- [Work instructions]:
Search the data below for the word "translate" and copy each line that holds it.

Dataset records Start Marker

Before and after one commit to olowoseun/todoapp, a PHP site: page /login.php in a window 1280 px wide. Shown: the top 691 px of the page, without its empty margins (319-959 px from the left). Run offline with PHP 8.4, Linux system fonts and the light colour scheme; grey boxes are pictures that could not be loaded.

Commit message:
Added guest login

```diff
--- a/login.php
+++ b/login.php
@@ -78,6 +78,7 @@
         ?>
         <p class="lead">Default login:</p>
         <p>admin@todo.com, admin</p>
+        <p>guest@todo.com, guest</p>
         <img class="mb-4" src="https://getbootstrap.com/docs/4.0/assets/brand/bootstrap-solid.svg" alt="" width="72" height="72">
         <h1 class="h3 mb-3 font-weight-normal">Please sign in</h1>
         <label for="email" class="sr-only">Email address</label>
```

Dataset records End Marker
Dataset records Start Marker

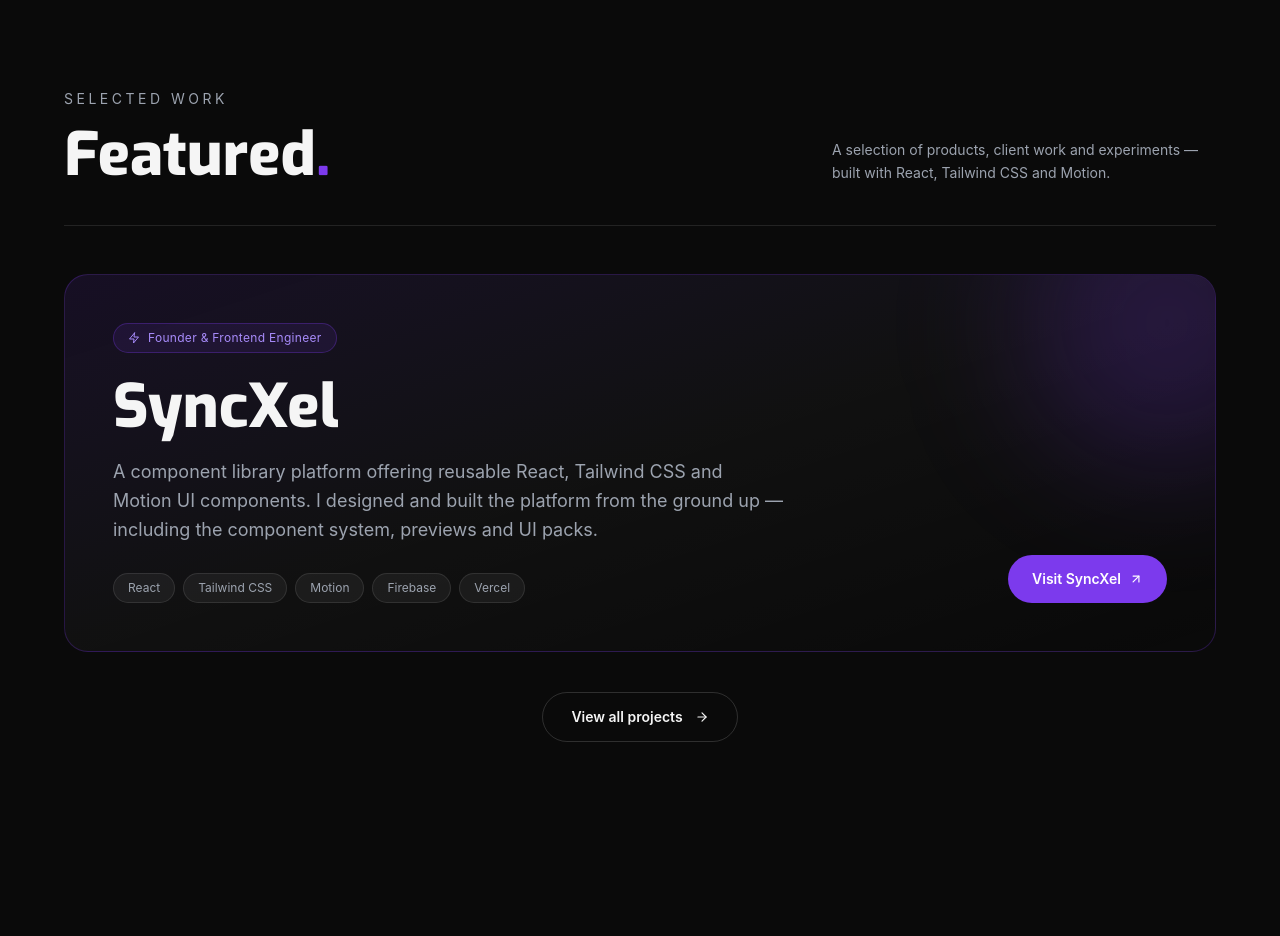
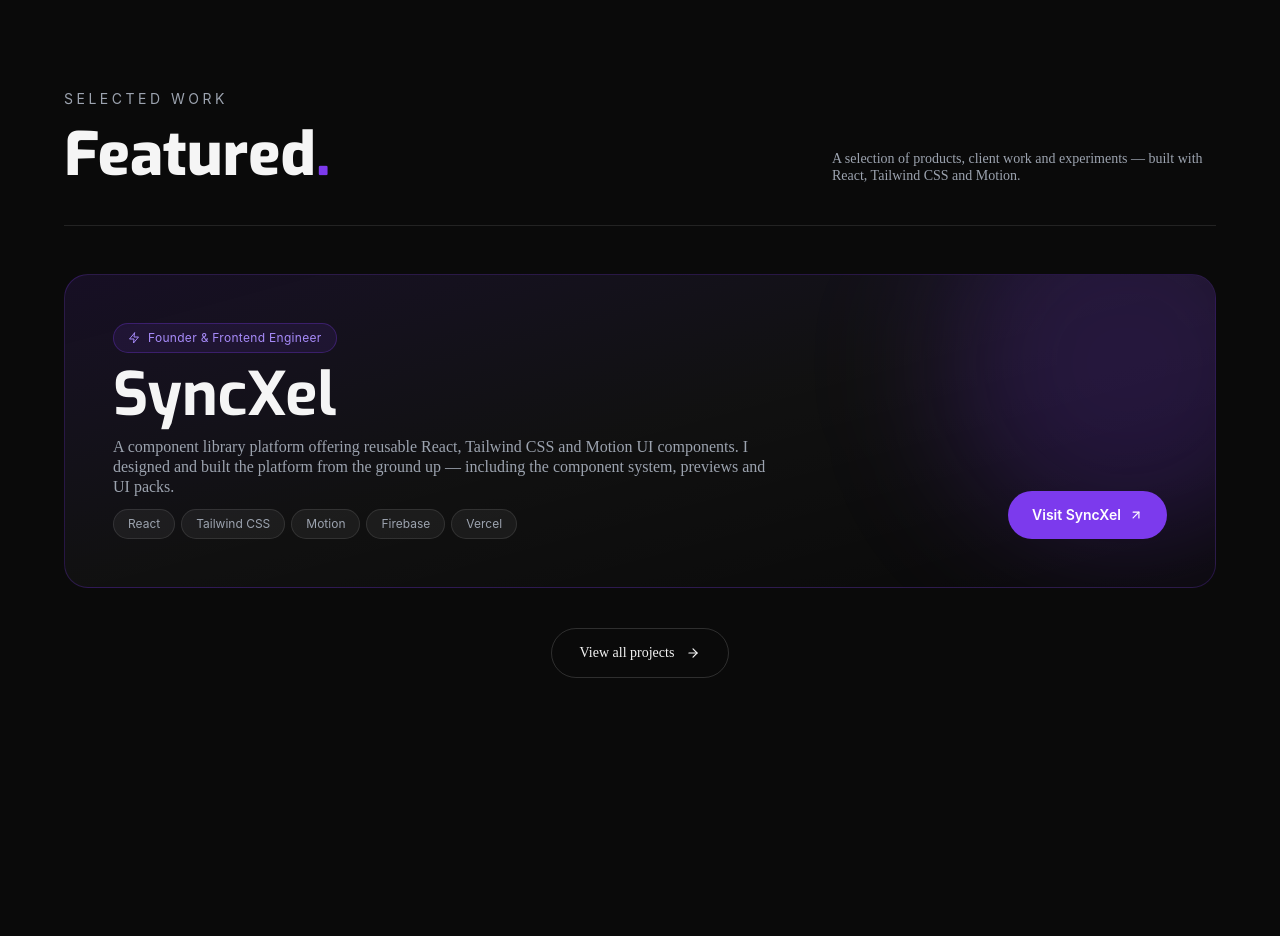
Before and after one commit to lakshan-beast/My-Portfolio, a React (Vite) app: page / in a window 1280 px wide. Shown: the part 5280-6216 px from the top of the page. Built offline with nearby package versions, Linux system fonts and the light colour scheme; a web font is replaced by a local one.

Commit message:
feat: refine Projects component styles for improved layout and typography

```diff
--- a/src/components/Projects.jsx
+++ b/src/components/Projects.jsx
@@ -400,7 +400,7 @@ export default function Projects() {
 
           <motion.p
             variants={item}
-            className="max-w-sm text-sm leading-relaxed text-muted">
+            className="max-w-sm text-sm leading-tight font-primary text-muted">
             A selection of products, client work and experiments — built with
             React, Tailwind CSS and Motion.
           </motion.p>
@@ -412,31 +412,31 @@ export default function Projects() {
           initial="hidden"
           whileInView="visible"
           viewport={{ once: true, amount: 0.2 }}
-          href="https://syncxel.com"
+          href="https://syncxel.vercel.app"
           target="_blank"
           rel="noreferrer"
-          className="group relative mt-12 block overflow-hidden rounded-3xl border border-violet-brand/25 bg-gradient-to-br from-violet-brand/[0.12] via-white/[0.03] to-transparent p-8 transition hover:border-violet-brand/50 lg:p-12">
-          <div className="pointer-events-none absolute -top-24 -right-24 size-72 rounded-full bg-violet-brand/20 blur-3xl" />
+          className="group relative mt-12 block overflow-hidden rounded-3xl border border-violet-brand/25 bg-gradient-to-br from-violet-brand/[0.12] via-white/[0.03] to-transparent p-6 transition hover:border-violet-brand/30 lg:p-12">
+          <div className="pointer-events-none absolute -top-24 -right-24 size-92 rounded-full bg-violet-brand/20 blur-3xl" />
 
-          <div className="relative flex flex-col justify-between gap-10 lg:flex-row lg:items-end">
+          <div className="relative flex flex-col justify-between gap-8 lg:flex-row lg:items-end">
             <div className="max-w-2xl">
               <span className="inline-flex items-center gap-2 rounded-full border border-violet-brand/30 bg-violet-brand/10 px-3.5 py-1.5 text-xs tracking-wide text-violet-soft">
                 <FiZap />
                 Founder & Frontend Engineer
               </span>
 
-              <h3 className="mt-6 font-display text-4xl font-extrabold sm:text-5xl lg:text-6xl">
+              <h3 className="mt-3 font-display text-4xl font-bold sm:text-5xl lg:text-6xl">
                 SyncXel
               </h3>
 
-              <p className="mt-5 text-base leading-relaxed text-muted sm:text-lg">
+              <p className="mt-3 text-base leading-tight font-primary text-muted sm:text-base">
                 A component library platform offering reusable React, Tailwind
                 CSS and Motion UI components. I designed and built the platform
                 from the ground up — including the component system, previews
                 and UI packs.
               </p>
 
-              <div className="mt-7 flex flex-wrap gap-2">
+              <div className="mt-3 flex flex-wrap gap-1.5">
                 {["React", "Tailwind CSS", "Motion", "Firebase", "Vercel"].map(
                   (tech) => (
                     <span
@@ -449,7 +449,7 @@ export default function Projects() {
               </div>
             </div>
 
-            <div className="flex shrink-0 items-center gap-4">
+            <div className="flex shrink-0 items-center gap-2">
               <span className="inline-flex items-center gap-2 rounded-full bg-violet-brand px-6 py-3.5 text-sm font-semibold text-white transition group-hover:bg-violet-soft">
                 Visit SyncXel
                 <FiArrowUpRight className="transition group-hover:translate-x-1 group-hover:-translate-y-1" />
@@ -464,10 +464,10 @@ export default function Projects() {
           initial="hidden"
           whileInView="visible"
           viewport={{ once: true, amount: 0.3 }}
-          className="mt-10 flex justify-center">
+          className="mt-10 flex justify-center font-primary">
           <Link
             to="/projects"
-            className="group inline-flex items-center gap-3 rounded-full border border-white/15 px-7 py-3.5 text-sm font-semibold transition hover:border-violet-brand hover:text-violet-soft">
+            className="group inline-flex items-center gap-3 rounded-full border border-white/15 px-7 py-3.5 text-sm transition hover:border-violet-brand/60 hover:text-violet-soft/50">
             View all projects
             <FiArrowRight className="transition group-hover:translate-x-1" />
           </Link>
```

Dataset records End Marker

- [Exercise response]:
                 <FiArrowUpRight className="transition group-hover:translate-x-1 group-hover:-translate-y-1" />
             <FiArrowRight className="transition group-hover:translate-x-1" />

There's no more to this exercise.